◆ Material to process ◆
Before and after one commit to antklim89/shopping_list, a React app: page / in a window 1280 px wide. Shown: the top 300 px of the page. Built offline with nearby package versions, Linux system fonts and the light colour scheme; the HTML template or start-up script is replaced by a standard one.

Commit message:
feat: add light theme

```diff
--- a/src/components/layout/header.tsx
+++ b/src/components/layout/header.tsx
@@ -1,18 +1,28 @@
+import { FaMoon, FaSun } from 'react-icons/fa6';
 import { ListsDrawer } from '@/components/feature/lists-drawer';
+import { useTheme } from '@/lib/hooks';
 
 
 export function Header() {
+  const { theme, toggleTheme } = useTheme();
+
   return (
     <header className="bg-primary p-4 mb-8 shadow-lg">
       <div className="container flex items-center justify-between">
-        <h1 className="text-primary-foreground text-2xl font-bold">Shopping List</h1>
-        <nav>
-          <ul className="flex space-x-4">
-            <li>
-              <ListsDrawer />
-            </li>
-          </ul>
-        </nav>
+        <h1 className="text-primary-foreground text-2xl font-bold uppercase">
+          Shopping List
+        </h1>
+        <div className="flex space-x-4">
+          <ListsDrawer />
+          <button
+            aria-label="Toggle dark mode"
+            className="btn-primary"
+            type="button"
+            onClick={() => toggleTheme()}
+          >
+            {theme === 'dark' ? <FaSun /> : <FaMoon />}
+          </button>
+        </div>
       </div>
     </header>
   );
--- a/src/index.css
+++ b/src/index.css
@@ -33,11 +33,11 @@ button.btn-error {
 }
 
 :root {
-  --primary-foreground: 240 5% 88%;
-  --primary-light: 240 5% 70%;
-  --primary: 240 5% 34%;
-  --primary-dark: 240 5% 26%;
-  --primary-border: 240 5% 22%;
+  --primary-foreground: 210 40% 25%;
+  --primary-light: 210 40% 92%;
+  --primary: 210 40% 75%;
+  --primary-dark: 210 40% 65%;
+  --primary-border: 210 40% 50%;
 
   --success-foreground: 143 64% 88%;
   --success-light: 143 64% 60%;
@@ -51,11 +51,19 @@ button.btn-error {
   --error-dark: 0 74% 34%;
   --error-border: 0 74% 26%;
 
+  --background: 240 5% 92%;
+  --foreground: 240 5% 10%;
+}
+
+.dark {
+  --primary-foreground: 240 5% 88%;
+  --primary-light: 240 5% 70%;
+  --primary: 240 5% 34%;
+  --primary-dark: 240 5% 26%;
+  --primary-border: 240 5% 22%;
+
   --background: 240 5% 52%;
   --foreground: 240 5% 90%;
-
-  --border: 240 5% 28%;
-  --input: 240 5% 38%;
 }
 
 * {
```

◆ Work item ◆
Send back all of the material exactly as given.

◆ Exercise solution ◆
Before and after one commit to antklim89/shopping_list, a React app: page / in a window 1280 px wide. Shown: the top 300 px of the page. Built offline with nearby package versions, Linux system fonts and the light colour scheme; the HTML template or start-up script is replaced by a standard one.

Commit message:
feat: add light theme

```diff
--- a/src/components/layout/header.tsx
+++ b/src/components/layout/header.tsx
@@ -1,18 +1,28 @@
+import { FaMoon, FaSun } from 'react-icons/fa6';
 import { ListsDrawer } from '@/components/feature/lists-drawer';
+import { useTheme } from '@/lib/hooks';
 
 
 export function Header() {
+  const { theme, toggleTheme } = useTheme();
+
   return (
     <header className="bg-primary p-4 mb-8 shadow-lg">
       <div className="container flex items-center justify-between">
-        <h1 className="text-primary-foreground text-2xl font-bold">Shopping List</h1>
-        <nav>
-          <ul className="flex space-x-4">
-            <li>
-              <ListsDrawer />
-            </li>
-          </ul>
-        </nav>
+        <h1 className="text-primary-foreground text-2xl font-bold uppercase">
+          Shopping List
+        </h1>
+        <div className="flex space-x-4">
+          <ListsDrawer />
+          <button
+            aria-label="Toggle dark mode"
+            className="btn-primary"
+            type="button"
+            onClick={() => toggleTheme()}
+          >
+            {theme === 'dark' ? <FaSun /> : <FaMoon />}
+          </button>
+        </div>
       </div>
     </header>
   );
--- a/src/index.css
+++ b/src/index.css
@@ -33,11 +33,11 @@ button.btn-error {
 }
 
 :root {
-  --primary-foreground: 240 5% 88%;
-  --primary-light: 240 5% 70%;
-  --primary: 240 5% 34%;
-  --primary-dark: 240 5% 26%;
-  --primary-border: 240 5% 22%;
+  --primary-foreground: 210 40% 25%;
+  --primary-light: 210 40% 92%;
+  --primary: 210 40% 75%;
+  --primary-dark: 210 40% 65%;
+  --primary-border: 210 40% 50%;
 
   --success-foreground: 143 64% 88%;
   --success-light: 143 64% 60%;
@@ -51,11 +51,19 @@ button.btn-error {
   --error-dark: 0 74% 34%;
   --error-border: 0 74% 26%;
 
+  --background: 240 5% 92%;
+  --foreground: 240 5% 10%;
+}
+
+.dark {
+  --primary-foreground: 240 5% 88%;
+  --primary-light: 240 5% 70%;
+  --primary: 240 5% 34%;
+  --primary-dark: 240 5% 26%;
+  --primary-border: 240 5% 22%;
+
   --background: 240 5% 52%;
   --foreground: 240 5% 90%;
-
-  --border: 240 5% 28%;
-  --input: 240 5% 38%;
 }
 
 * {
```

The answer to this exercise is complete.